Uses for Baking Soda

Baking soda is a versatile chemical for different dental issues. From teeth protection to healing wounds of the gums or in other areas of the mouth, baking soda can be used to promote oral health.

Baking soda is a popular solution for teeth whitening. Several clinical studies have shown that baking soda is safe for stain removal because it is not very abrasive. Some of these studies were done with manual toothbrushes, confirming the ease of usage.

You can create a paste with baking soda in it to make it applicable. If you want to make your teeth white, mix baking soda paste with a few drops of 3% hydrogen peroxide until it becomes the paste.

If you are pregnant and feel the need to vomit, you can protect your teeth by rinsing with a mixture of water and a teaspoon of baking soda. This will help guard your teeth against bad bacteria attaching to them.

Canker sores can be quite bothersome, and inconvenient to deal with. Baking soda should help heal them by killing the bacteria and reducing the acidity. Just mix some water and baking soda, rinse, and you should be good to go.

How Often Can You Use Baking Soda?

One of the reasons baking soda is recommended for teeth whitening and cleansing is because of its low abrasiveness. However, you don't want to use it every day. It can cause tooth sensitivity by getting into the dentin (soft tissue where the dental nerves are). Consult with your dentist or physician for any specified instruction before any regular or long-term use.

If you want to brush with a baking soda/hydrogen peroxide paste, use it for three to five days during a week. You should see some results at the end. The peroxide adds abrasiveness, so using that paste should not be the everyday toothpaste for you.

You can use baking soda more often if it is watered down when you use it. One situation that comes to mind is if you are sick to your stomach and vomit. Left untreated, your teeth and gums can get contaminated by vomit.

To treat it, it’s OK to swish your mouth with a mix of baking soda and water. Baking soda will help clean your mouth and fight germs. With proper rinsing, the baking soda will be less harmful to your enamel.


Teeth Sensitivity. (August 29, 2019). Cleveland Clinic. Date fetched: July 24, 2021.

Baking soda dentifrices and oral health30822-X/fulltext#relatedArticles). (November 2017). Journal of The American Dental Association. Date fetched: July 24, 2021.

Effect of baking soda in dentifrices on plaque removal30809-7/fulltext). (November 2017). Journal of the American Dental Association. Date fetched: July 24, 2021.

Stain removal and whitening by baking soda dentifrice: A review of literature. (November 2017). National Library of Medicine. Date fetched: July 24, 2021.

Oral Care. Smithsonian. Date fetched: July 24, 2021.
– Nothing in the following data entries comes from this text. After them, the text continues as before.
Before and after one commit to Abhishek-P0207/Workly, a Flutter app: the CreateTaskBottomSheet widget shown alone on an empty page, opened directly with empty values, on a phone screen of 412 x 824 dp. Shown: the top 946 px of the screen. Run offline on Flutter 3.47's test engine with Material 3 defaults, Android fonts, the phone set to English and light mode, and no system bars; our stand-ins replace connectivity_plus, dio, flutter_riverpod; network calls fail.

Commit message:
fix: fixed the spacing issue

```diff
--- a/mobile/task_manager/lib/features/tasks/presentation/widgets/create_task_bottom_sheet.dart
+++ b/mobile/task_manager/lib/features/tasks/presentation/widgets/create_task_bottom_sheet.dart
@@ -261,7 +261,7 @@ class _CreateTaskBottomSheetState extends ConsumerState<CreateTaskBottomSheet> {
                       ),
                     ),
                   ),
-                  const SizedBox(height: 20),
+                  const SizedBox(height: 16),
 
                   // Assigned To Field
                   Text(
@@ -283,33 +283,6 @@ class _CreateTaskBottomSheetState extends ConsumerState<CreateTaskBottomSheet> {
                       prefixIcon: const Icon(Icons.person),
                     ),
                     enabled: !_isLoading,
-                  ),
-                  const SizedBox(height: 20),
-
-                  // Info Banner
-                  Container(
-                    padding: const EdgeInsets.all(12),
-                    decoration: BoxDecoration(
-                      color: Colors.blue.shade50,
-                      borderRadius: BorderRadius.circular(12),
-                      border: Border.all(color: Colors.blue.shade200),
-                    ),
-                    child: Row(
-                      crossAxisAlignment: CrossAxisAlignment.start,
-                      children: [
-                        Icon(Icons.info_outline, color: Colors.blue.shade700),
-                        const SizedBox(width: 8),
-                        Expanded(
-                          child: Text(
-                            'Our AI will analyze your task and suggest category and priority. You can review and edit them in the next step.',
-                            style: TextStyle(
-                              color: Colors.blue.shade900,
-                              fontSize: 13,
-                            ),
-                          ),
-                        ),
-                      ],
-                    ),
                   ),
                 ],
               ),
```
Is it safe to Go to the Dentist While Pregnant?. (August 2020). Cleveland Clinic. Date fetched: July 24, 2021.

Sodium bicarbonate: A review and its uses in dentistry. (October 2018). National Library of Medicine. Date fetched: July 24, 2021.

Disclaimer: This article is intended to promote understanding of and knowledge about general oral health topics. It is not intended to serve as dental or other professional health advice and is not intended to be used for diagnosis or treatment of any condition or symptom. You should consult a dentist or other qualified healthcare provider with any questions you may have regarding a medical condition or treatment.